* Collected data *
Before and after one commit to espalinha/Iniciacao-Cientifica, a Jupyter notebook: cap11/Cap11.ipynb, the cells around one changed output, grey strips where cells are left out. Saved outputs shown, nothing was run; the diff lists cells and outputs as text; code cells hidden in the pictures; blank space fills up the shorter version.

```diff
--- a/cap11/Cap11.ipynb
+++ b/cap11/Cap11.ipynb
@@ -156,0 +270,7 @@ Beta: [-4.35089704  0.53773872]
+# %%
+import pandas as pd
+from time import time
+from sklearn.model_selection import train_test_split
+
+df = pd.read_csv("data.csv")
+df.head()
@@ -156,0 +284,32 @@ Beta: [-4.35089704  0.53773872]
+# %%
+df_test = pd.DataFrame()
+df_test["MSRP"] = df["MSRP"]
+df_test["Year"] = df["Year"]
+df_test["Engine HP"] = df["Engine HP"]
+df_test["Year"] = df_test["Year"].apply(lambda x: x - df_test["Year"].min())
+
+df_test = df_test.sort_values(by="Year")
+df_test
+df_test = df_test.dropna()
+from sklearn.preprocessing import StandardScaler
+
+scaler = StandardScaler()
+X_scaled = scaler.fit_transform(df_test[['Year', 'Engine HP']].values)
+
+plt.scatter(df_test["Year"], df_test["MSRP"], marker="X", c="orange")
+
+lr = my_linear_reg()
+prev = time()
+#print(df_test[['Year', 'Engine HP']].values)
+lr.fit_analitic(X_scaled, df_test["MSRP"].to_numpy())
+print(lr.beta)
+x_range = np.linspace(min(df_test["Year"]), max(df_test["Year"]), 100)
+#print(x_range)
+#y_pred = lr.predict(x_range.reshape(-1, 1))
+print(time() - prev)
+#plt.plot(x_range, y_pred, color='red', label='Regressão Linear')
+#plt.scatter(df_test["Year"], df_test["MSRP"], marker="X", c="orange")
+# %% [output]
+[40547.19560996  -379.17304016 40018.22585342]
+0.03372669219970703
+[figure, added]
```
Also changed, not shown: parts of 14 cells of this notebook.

* TASK DIRECTIONS *
Each line above needs to be repeated exactly, with nothing omitted.

* ANSWER TO THIS PROBLEM *
Before and after one commit to espalinha/Iniciacao-Cientifica, a Jupyter notebook: cap11/Cap11.ipynb, the cells around one changed output, grey strips where cells are left out. Saved outputs shown, nothing was run; the diff lists cells and outputs as text; code cells hidden in the pictures; blank space fills up the shorter version.

```diff
--- a/cap11/Cap11.ipynb
+++ b/cap11/Cap11.ipynb
@@ -156,0 +270,7 @@ Beta: [-4.35089704  0.53773872]
+# %%
+import pandas as pd
+from time import time
+from sklearn.model_selection import train_test_split
+
+df = pd.read_csv("data.csv")
+df.head()
@@ -156,0 +284,32 @@ Beta: [-4.35089704  0.53773872]
+# %%
+df_test = pd.DataFrame()
+df_test["MSRP"] = df["MSRP"]
+df_test["Year"] = df["Year"]
+df_test["Engine HP"] = df["Engine HP"]
+df_test["Year"] = df_test["Year"].apply(lambda x: x - df_test["Year"].min())
+
+df_test = df_test.sort_values(by="Year")
+df_test
+df_test = df_test.dropna()
+from sklearn.preprocessing import StandardScaler
+
+scaler = StandardScaler()
+X_scaled = scaler.fit_transform(df_test[['Year', 'Engine HP']].values)
+
+plt.scatter(df_test["Year"], df_test["MSRP"], marker="X", c="orange")
+
+lr = my_linear_reg()
+prev = time()
+#print(df_test[['Year', 'Engine HP']].values)
+lr.fit_analitic(X_scaled, df_test["MSRP"].to_numpy())
+print(lr.beta)
+x_range = np.linspace(min(df_test["Year"]), max(df_test["Year"]), 100)
+#print(x_range)
+#y_pred = lr.predict(x_range.reshape(-1, 1))
+print(time() - prev)
+#plt.plot(x_range, y_pred, color='red', label='Regressão Linear')
+#plt.scatter(df_test["Year"], df_test["MSRP"], marker="X", c="orange")
+# %% [output]
+[40547.19560996  -379.17304016 40018.22585342]
+0.03372669219970703
+[figure, added]
```
Also changed, not shown: parts of 14 cells of this notebook.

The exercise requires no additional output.